▸ Instructions to follow: Output the full listing below exactly as it reads, and skip anything that is a picture.
====
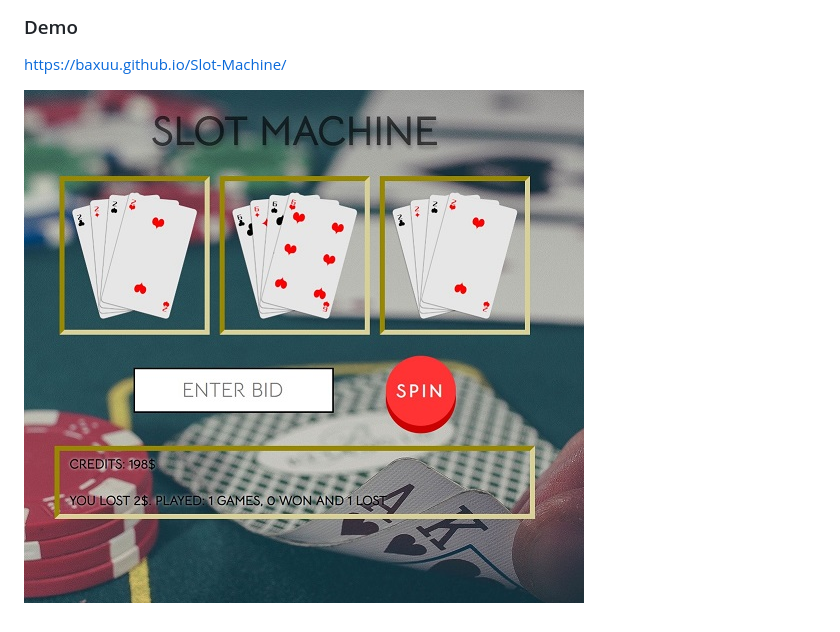
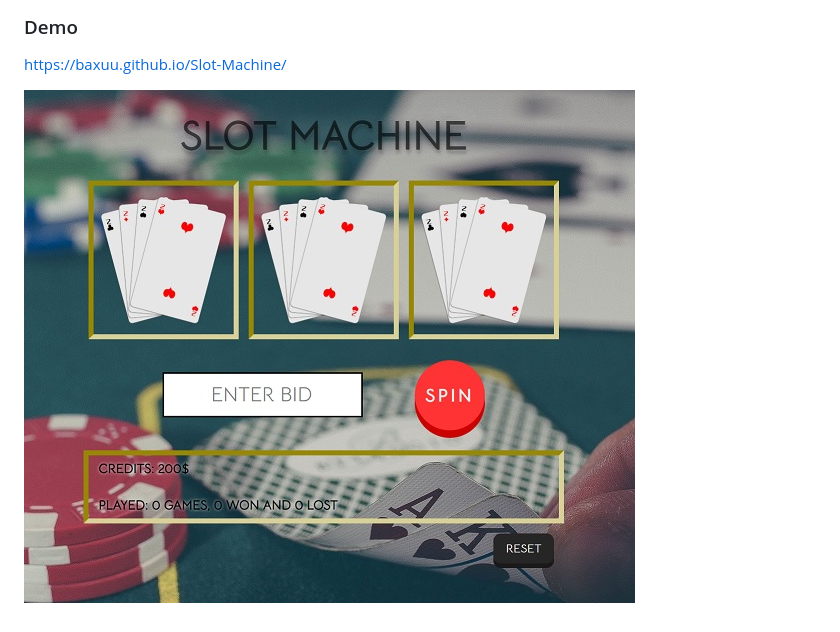
Before and after one commit to baxuu/Slot-Machine, a Markdown page: README.md, the part around the change. Rendered like a GitHub page; pictures changed too: pic/sample.jpg (deleted), pic/sampleit.jpg (added).

```diff
--- a/README.md
+++ b/README.md
@@ -14,4 +14,4 @@ When three identical or three different symbols line up, this constitutes a win!
 ### Demo
 https://baxuu.github.io/Slot-Machine/
 
-![](https://raw.githubusercontent.com/baxuu/Slot-Machine/master/pic/sample.jpg)
+![](https://raw.githubusercontent.com/baxuu/Slot-Machine/master/pic/sampleit.jpg)
```
Also changed, not shown: 3 other files.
====
▸ Answer for this exercise:
Before and after one commit to baxuu/Slot-Machine, a Markdown page: README.md, the part around the change. Rendered like a GitHub page; pictures changed too: pic/sample.jpg (deleted), pic/sampleit.jpg (added).

```diff
--- a/README.md
+++ b/README.md
@@ -14,4 +14,4 @@ When three identical or three different symbols line up, this constitutes a win!
 ### Demo
 https://baxuu.github.io/Slot-Machine/
 
-![](https://raw.githubusercontent.com/baxuu/Slot-Machine/master/pic/sample.jpg)
+![](https://raw.githubusercontent.com/baxuu/Slot-Machine/master/pic/sampleit.jpg)
```
Also changed, not shown: 3 other files.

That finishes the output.